GFM Network News


Most of the attention for antibiotic use in the beef industry is focused on the feedlot sector, but antibiotic use at the cow-calf level is also important.

Antibiotic use on Canadian cow-calf operations

Research on the Record with Reynold Bergen

Antibiotic use records are important for producers who want to track the effectiveness of the antibiotics they use. Industry groups need antibiotic use data to refute misleading claims about our production practices. Even restaurant chains and meat companies marketing “antibiotic-free” beef need records to keep treated animals out of their “never-ever” supply stream. When it […] Read more

The recent Beef Quality Audit saw thousands of cattle and carcasses examined for a wide variety of possible defects.

What we learned from the Canada Beef Quality Audit

Research on the Record with Reynold Bergen

Canada’s fourth Beef Quality Audit was completed in March 2018, following previous audits in 1995, 1998 and 2010-11. The carcass audit measured the incidence and economic costs of avoidable defects in Canadian slaughter cattle and beef and identified opportunities to avoid these losses. What they did: Mark Klassen, Joyce van Donkersgoed and a team of […] Read more


Mark your calendars. The Canadian Beef Industry Conference, Aug. 14-16, will soon be here.

This column is brought to you by your national check-off

Research on the Record with Reynold Bergen

The third annual Canadian Beef Industry Conference (CBIC) takes place in London, Ont., on August 14-16. The CBIC is co-hosted by the Beef Cattle Research Council (BCRC), Canada Beef, Canadian Beef Breeds Council, and the Canadian Cattlemen’s Association (CCA). The CBIC’s Bov-Innovation session is a popular, interactive, fast-paced workshop full of tips, ideas, and concepts […] Read more

Have you rotated your breeds lately?

Research on the Record with Reynold Bergen

Before becoming a politician and long before becoming a noted western Canadian historian, Grant McEwan was an animal science professor at the University of Saskatchewan. In 1938, he and A.M. Shaw published “An Experiment in Beef Production in Western Canada” (Scientific Agriculture XIX:177-198), summarizing one of Canada’s first crossbreeding projects. Straightbred two-year-old Angus, Shorthorn, Galloway […] Read more


Understanding where ticks such as this Rocky Mountain wood tick are and what influences their population will help develop strategies to avoid spreading of tickborne diseases.

A story to make your skin crawl

Research on the Record with Reynold Bergen

Cattle won’t be the only creatures enjoying fresh pasture this spring; so will the Rocky Mountain wood tick and the American dog tick, which can transmit anaplasmosis and other bloodborne diseases. Anaplasmosis was removed from the federally reportable disease list in 2014, so the government is no longer responsible for dealing with anaplasmosis outbreaks or […] Read more
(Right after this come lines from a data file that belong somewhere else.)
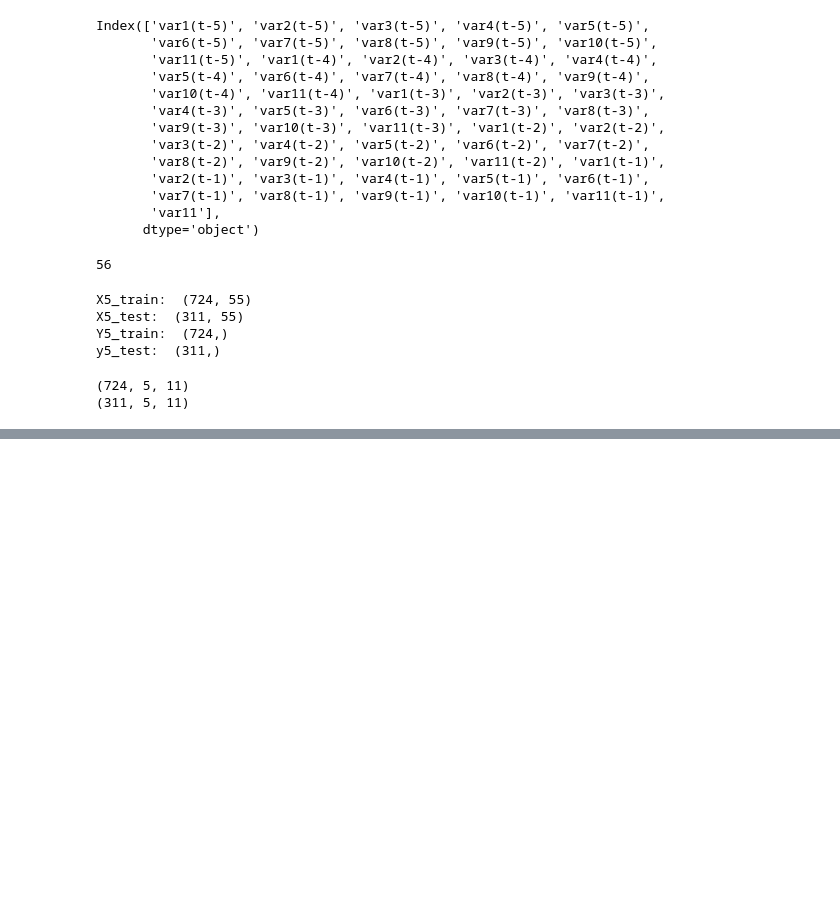
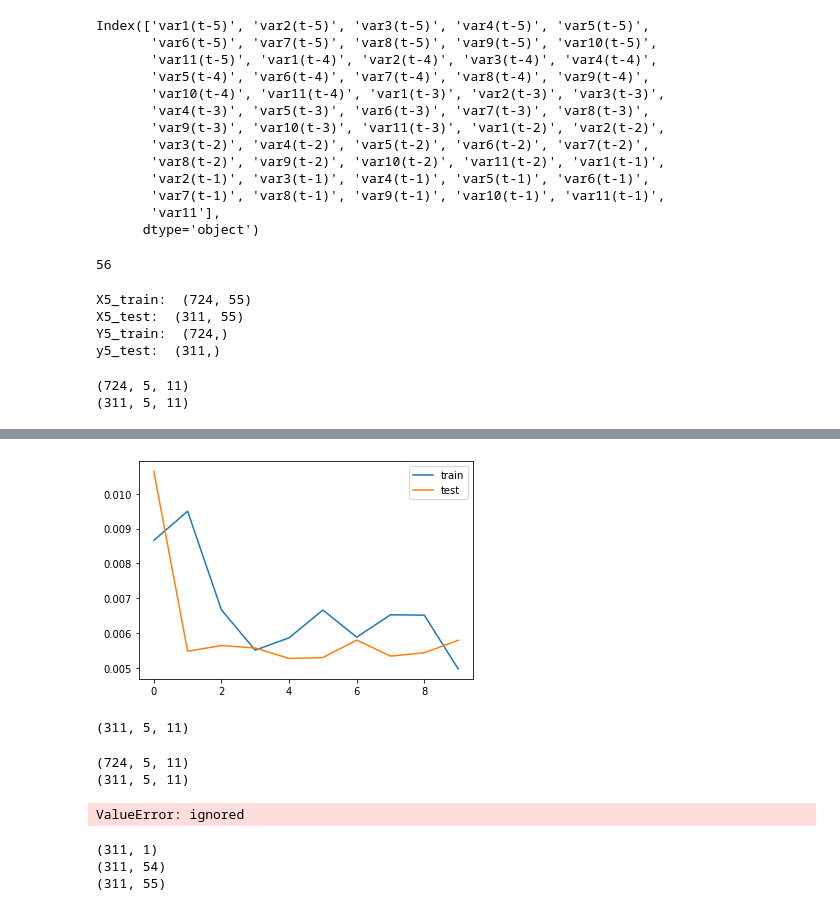
Before and after one commit to kjsampler/Using-AI-to-Predict-Dog-Licenses, a Jupyter notebook: Multivariate LSTM.ipynb, the cells around one changed output, grey strips where cells are left out. Saved outputs shown, nothing was run; the diff lists cells and outputs as text; code cells hidden in the pictures; blank space fills up the shorter version.

Commit message:
Update LSTM model

```diff
--- a/Multivariate LSTM.ipynb
+++ b/Multivariate LSTM.ipynb
@@ -398,2 +400,46 @@ Time elapsed:  0:00:05.421009
 # %%
 #examine and analyze these results- let's see what's up!
+# %%
+plt.plot(history_5.history['loss'], label = 'train')
+plt.plot(history_5.history['val_loss'], label = 'test')
+plt.legend()
+plt.show()
+# %% [output]
+[figure, added]
+# %%
+X5_test.shape
+# %% [output]
+(311, 5, 11)
+# %%
+X5_train = X5_train.reshape((X5_train.shape[0], 5, 11))
+X5_test = X5_test.reshape((X5_test.shape[0], 5, 11))
+print(X5_train.shape)
+print(X5_test.shape)
+# %% [output]
+(724, 5, 11)
+(311, 5, 11)
+# %%
+#making predictions
+yhat = model_5.predict(X5_test)
+X5_test = X5_test.reshape((X5_test.shape[0], 55))
+inv_yhat = np.concatenate((yhat, X5_test[:, 1:]), axis = 1)
+inv_yhat = scaler.inverse_transform(inv_yhat)
+inv_yhat = inv_yhat[:, 0]
+
+y5_test = y5_test.reshape((len(y5_test), 1))
+inv_y = np.concatenate((y5_test, X5_test[:, 1:]), axis = 1)
+inv_y = scaler.inverse_transform(inv_y)
+inv_y = inv_y[:, 0]
+
+mse = mean_squared_error(inv_y, inv_yhat)
+print('MSE of prediction: ', np.round(mse, 2))
+# %% [output]
+ValueError: ignored
+# %%
+print(yhat.shape)
+print(X5_test[:, 1:].shape)
+print(inv_yhat.shape)
+# %% [output]
+(311, 1)
+(311, 54)
+(311, 55)
```
Also changed, not shown: parts of 3 cells of this notebook.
How castration method and age affect pain in young calves

Research on the Record with Reynold Bergen

Canada’s Code of Practice for the Care and Handling of Beef Cattle requires that castration be performed by an experienced person who uses proper, clean, well-maintained equipment and accepted techniques. A producer is expected to seek guidance from their veterinarian on the optimum method and timing of castration, as well as the availability and advisability […] Read more
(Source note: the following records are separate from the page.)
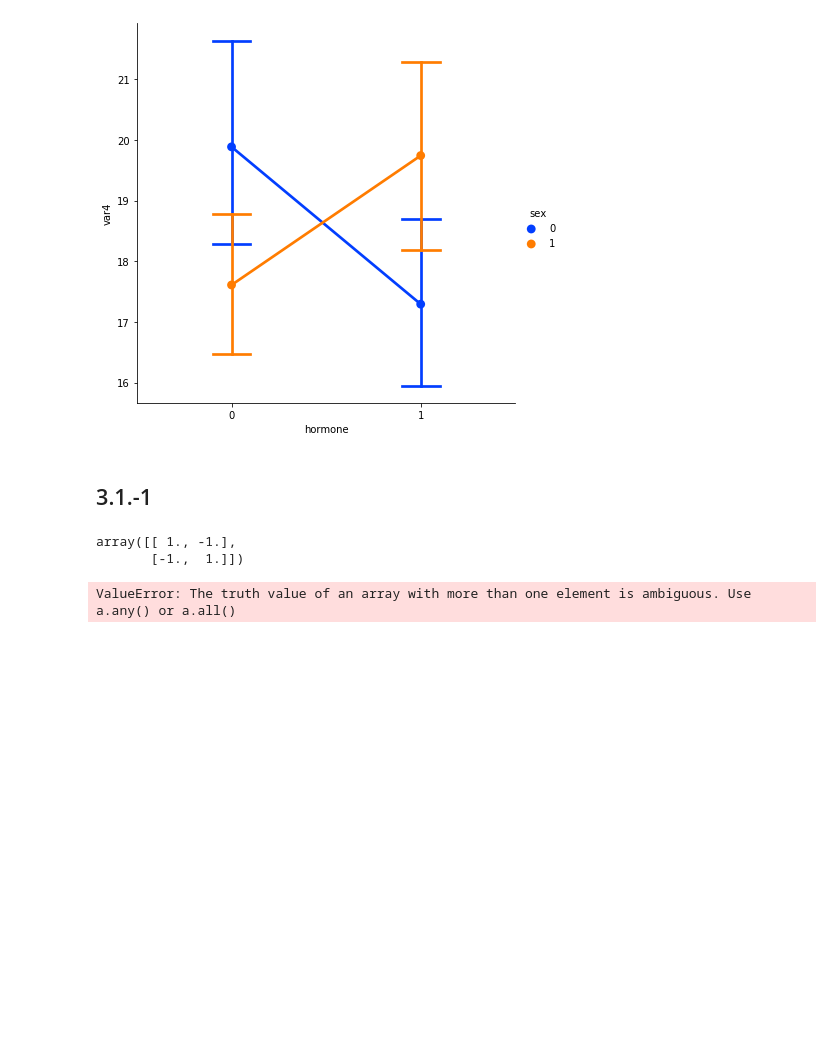
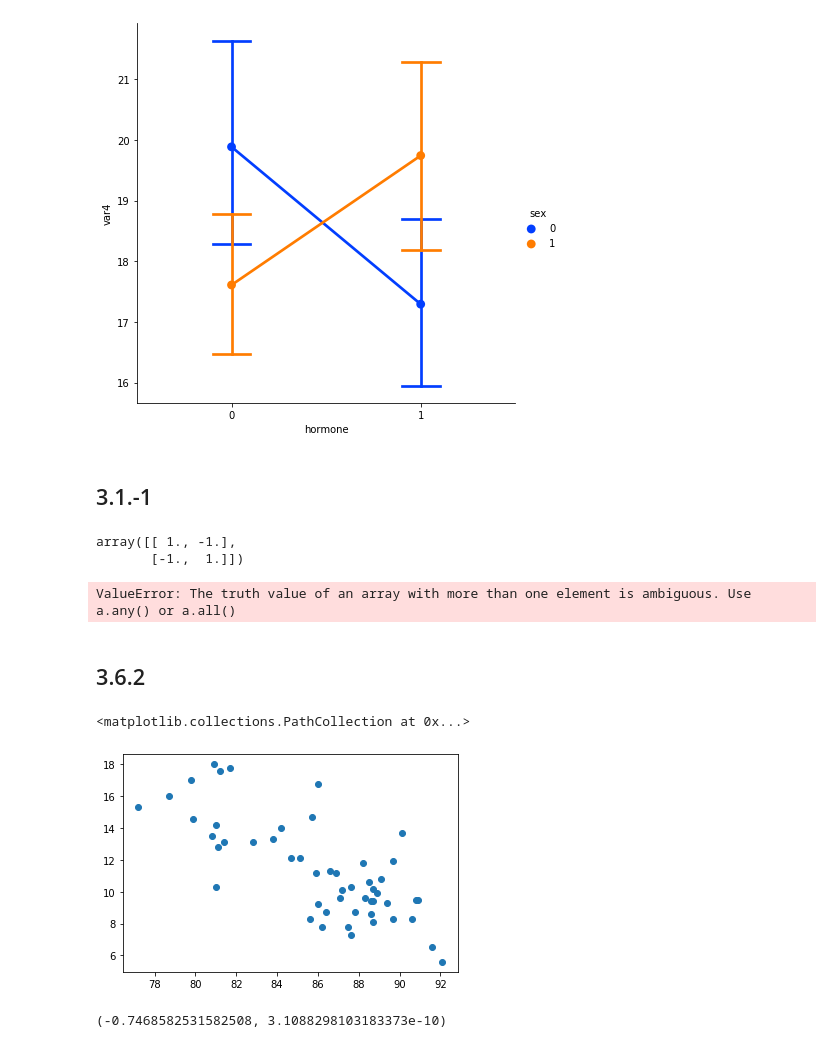
Before and after one commit to SpIIIII/Stepik, a Jupyter notebook: basics statistics/basics_statistics.ipynb, the cells around one changed output. Drawn from its saved outputs; the diff is of its cells as text; code cells hidden in the pictures; blank space fills up the shorter version.

```diff
--- a/basics statistics/basics_statistics.ipynb
+++ b/basics statistics/basics_statistics.ipynb
@@ -84,3 +85,16 @@ array([[ 1., -1.],
 tsa.acf(a,b)
 # %% [output]
 ValueError: The truth value of an array with more than one element is ambiguous. Use a.any() or a.all()
+# %% [markdown]
+## 3.6.2
+# %%
+states = pd.read_csv('states.csv')
+# %%
+plt.scatter( states.hs_grad,states.poverty)
+# %% [output]
+<matplotlib.collections.PathCollection at 0x...>
+[figure, added]
+# %%
+stats.stats.pearsonr(states.hs_grad,states.poverty)
+# %% [output]
+(-0.7468582531582508, 3.1088298103183373e-10)
```
Also changed, not shown: parts of 5 cells of this notebook, 3 other files.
Pasture blends

Research on the Record with Reynold Bergen

Most forage seed companies offer a pasture blend. Some customize their blend to the customer’s situation, but others use a least-cost formulation to produce a more attractively priced blend. Ideally, the blend should contain grasses and legumes that grow well together, are well adapted to the environment and soil type they will be seeded in, […] Read more

Beef’s shrinking water footprint
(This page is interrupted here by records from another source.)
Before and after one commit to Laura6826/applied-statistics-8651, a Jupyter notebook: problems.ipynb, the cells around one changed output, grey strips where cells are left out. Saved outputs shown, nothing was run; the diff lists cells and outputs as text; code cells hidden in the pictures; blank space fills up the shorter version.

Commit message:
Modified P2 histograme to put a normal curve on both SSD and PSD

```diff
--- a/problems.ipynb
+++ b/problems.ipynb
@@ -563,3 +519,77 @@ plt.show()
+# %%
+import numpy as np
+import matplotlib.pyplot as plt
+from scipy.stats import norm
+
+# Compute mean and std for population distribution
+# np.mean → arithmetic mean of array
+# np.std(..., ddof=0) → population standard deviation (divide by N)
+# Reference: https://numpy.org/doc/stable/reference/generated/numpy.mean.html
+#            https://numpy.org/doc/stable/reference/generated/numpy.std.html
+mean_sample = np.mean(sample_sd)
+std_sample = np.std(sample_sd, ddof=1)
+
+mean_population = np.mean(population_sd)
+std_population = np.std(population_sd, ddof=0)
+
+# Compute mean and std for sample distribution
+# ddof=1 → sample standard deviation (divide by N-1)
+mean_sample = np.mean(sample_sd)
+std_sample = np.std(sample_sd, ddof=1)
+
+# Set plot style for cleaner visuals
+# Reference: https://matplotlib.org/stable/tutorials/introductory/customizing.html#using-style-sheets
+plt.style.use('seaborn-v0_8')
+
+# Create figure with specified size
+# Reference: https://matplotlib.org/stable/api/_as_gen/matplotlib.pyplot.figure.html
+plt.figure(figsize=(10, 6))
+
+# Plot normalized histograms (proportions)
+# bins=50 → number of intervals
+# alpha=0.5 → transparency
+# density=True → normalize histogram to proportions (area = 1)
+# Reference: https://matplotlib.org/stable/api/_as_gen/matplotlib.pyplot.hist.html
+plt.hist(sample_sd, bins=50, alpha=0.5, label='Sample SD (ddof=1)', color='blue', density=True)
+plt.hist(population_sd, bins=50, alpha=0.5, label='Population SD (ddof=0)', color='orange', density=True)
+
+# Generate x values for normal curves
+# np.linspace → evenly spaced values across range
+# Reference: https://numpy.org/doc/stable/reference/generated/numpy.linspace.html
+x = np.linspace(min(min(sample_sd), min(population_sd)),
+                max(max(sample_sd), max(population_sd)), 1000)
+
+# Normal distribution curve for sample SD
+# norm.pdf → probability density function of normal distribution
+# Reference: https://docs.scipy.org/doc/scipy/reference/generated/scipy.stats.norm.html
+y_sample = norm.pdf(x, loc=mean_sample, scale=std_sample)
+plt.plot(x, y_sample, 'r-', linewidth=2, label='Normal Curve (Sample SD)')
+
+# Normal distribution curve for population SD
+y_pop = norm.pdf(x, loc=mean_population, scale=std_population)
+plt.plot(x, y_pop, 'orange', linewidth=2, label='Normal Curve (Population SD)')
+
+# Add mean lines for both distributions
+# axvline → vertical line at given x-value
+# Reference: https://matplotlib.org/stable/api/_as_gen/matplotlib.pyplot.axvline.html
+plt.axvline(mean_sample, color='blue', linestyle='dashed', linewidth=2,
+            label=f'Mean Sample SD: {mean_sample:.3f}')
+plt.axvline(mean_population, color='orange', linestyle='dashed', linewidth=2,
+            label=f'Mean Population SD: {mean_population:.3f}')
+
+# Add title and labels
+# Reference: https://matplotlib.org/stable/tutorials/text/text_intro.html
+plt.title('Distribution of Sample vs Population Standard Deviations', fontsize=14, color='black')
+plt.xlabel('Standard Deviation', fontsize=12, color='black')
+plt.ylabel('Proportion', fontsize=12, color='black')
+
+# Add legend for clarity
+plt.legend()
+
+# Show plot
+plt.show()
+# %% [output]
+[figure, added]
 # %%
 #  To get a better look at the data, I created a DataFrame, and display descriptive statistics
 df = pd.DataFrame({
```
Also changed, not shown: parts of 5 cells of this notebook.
Research on the Record with Reynold Bergen

In 2016 I received 10 letters like this: “Dear Dr. Bergen… My name is Emma. I am in 6th grade at Rime Street Elementary. My class found out on vegsource.com that it takes 2,500 litres of water to produce one kilogram of beef. Another site said 25,000 litres… all these different answers are confusing. My […] Read more


It’s not necessarily that forage quality is in decline, but that other crops are advancing faster.

Maintaining momentum in forages

Research on the Record with Reynold Bergen

Canada’s pasture and rangelands have drier, colder, and shorter growing seasons than many other beef-producing areas in the world. The forage varieties that perform best in Canada are generally the ones that have been bred, selected and developed to germinate, grow, survive and thrive here. Forage varieties developed in foreign countries are sometimes marketed in […] Read more

Scientists at AAFC’s Lethbridge Research Centre have been studying whether feeding nitrate can reduce methane production without risking nitrate poisoning.

Can feeding nitrate improve efficiency and reduce methane?

Research on the Record with Reynold Bergen

The rumen allows cattle to make highly nutritious beef out of things that humans can’t even digest. Rumen microbes have digestive enzymes that mammals don’t. This allows rumen microbes to break down complex feeds into very simple molecules, and reassemble those molecules into volatile fatty acids that the animal can absorb and use as an […] Read more